## Exercise data
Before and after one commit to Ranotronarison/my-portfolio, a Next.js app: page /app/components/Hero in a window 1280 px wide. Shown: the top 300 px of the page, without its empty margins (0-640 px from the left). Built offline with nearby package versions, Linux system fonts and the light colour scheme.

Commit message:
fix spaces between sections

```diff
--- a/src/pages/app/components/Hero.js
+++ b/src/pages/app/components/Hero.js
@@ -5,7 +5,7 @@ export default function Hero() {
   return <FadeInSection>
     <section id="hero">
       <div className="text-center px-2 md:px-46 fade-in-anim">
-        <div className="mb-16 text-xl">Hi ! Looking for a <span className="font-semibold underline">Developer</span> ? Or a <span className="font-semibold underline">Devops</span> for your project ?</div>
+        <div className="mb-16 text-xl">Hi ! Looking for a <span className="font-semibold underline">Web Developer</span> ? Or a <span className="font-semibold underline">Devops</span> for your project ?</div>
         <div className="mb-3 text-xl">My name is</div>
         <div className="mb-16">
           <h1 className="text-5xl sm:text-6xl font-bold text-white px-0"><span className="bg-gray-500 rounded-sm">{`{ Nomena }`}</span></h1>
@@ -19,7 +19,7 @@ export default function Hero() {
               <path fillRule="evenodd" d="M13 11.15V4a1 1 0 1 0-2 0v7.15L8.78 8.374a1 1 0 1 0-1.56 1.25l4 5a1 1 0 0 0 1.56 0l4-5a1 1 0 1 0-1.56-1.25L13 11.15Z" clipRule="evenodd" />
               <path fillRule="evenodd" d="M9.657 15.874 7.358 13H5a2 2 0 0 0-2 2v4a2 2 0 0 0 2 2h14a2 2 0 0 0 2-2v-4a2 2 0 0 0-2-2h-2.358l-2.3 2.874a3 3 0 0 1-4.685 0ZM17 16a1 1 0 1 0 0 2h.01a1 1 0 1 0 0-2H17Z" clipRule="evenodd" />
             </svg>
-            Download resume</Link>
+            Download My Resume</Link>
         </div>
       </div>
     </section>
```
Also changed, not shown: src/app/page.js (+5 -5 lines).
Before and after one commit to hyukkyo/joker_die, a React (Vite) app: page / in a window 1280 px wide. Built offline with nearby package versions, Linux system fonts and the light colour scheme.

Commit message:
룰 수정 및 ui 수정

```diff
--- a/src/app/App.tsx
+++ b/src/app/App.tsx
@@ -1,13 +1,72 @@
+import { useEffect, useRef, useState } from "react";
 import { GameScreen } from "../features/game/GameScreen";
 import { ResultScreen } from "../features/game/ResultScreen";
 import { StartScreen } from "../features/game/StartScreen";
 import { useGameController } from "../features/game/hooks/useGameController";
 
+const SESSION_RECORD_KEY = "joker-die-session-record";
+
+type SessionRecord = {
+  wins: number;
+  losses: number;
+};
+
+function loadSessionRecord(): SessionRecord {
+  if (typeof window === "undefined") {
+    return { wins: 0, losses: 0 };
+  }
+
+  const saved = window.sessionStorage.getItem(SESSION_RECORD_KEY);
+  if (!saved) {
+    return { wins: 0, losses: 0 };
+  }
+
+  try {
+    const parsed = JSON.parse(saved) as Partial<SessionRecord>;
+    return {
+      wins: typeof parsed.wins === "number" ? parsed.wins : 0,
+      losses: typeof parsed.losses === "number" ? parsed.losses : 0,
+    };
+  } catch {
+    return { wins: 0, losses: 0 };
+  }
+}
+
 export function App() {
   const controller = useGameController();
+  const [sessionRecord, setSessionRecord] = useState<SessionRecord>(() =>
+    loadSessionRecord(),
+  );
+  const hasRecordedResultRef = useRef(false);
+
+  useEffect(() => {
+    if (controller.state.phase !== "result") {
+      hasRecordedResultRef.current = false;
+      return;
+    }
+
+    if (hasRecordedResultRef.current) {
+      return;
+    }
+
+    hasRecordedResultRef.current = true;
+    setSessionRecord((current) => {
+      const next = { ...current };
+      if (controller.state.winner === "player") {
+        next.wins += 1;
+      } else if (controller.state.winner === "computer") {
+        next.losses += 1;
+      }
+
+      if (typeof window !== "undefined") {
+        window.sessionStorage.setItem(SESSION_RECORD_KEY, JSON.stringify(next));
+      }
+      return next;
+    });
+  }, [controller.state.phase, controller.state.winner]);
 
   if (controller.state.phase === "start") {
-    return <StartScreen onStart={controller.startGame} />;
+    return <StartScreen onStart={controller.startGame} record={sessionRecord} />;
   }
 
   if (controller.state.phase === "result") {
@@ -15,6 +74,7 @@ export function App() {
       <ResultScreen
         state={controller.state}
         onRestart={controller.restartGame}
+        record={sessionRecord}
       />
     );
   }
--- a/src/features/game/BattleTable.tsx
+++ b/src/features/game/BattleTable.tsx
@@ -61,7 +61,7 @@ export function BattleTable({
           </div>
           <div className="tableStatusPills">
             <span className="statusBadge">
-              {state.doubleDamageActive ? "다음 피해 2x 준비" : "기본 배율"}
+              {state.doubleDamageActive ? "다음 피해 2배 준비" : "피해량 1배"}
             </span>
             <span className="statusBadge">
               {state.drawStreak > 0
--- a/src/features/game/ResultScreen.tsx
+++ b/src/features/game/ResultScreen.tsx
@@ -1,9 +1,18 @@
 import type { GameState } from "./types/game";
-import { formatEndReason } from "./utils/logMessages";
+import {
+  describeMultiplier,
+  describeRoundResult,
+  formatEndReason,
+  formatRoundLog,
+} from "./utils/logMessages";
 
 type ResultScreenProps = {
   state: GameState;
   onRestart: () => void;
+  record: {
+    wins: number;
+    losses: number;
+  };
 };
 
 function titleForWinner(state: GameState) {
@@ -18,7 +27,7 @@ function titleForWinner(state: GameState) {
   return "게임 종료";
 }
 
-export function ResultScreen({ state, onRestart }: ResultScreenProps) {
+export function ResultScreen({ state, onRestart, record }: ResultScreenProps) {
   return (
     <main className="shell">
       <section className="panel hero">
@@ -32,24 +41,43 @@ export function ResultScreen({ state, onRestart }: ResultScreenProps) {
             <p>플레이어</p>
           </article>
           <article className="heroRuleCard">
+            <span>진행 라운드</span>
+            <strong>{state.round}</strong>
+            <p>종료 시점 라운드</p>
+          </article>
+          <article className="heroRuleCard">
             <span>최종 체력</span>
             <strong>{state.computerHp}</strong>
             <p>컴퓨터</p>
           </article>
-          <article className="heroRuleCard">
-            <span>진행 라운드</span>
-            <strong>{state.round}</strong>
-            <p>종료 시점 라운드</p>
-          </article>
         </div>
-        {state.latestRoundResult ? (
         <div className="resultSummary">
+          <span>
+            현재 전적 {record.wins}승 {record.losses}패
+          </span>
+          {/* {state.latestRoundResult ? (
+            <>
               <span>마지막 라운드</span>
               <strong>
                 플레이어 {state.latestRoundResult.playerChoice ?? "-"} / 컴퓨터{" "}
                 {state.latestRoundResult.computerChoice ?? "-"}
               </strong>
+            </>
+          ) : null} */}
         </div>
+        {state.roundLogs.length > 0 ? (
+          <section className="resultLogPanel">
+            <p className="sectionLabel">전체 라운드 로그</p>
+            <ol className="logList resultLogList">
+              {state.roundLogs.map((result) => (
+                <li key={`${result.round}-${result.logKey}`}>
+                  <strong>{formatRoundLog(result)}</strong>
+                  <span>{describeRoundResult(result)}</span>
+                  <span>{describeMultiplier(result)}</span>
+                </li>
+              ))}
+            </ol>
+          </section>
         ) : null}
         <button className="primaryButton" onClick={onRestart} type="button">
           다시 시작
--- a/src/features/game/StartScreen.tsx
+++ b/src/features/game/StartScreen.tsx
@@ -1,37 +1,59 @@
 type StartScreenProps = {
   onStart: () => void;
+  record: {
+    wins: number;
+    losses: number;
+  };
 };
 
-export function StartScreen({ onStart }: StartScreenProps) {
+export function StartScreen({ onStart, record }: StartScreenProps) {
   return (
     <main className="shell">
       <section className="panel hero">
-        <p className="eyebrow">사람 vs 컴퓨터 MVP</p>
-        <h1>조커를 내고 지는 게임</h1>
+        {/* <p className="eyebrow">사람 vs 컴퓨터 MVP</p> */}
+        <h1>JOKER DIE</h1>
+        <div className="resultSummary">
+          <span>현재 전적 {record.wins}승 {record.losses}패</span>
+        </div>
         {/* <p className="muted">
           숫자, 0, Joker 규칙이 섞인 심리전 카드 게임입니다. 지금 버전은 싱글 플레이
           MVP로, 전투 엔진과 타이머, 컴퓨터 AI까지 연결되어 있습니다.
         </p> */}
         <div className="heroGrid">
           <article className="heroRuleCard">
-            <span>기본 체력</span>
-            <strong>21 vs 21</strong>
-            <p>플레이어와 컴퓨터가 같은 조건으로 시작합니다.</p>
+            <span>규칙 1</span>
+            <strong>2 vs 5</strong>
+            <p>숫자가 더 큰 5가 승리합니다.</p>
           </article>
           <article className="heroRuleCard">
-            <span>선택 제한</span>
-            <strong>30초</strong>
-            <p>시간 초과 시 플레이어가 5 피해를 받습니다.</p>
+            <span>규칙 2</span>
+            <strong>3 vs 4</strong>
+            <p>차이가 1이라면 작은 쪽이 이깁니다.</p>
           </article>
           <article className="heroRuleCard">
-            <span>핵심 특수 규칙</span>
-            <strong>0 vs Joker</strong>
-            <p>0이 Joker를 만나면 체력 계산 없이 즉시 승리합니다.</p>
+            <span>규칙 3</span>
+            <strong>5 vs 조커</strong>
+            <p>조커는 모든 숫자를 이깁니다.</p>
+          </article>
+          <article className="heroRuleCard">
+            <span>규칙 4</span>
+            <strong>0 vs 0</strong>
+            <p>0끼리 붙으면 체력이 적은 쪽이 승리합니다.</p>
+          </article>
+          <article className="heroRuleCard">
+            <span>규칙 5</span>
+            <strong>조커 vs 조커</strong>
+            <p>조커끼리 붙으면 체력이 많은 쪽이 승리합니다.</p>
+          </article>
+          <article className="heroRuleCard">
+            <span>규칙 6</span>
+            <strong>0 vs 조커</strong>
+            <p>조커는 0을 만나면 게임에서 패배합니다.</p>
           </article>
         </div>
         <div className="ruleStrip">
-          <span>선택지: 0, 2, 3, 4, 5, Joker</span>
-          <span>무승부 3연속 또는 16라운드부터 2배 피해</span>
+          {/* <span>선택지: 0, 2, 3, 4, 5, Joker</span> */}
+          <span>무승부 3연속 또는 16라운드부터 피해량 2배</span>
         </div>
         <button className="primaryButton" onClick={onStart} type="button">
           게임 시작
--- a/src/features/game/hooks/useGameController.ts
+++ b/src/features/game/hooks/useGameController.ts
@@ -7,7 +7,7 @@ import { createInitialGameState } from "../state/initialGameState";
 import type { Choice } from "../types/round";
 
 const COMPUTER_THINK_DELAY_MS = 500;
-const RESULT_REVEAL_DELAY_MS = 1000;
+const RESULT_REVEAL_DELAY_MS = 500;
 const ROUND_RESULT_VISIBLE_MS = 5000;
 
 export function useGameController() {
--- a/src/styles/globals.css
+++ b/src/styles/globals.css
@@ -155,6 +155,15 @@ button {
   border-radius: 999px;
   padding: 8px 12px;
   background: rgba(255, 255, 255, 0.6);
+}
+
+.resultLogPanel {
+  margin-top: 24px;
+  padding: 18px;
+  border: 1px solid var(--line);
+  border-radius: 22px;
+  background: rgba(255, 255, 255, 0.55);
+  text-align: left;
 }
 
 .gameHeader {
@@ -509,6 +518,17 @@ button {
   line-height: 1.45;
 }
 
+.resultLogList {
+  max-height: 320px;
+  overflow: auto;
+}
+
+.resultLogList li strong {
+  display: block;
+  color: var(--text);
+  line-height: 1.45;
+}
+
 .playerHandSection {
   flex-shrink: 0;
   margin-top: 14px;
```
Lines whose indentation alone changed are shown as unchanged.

## Problem statement
Return a copy of each line in the entries that contains "features".

## Final answer
 import { GameScreen } from "../features/game/GameScreen";
 import { ResultScreen } from "../features/game/ResultScreen";
 import { StartScreen } from "../features/game/StartScreen";
 import { useGameController } from "../features/game/hooks/useGameController";
--- a/src/features/game/BattleTable.tsx
+++ b/src/features/game/BattleTable.tsx
--- a/src/features/game/ResultScreen.tsx
+++ b/src/features/game/ResultScreen.tsx
--- a/src/features/game/StartScreen.tsx
+++ b/src/features/game/StartScreen.tsx
--- a/src/features/game/hooks/useGameController.ts
+++ b/src/features/game/hooks/useGameController.ts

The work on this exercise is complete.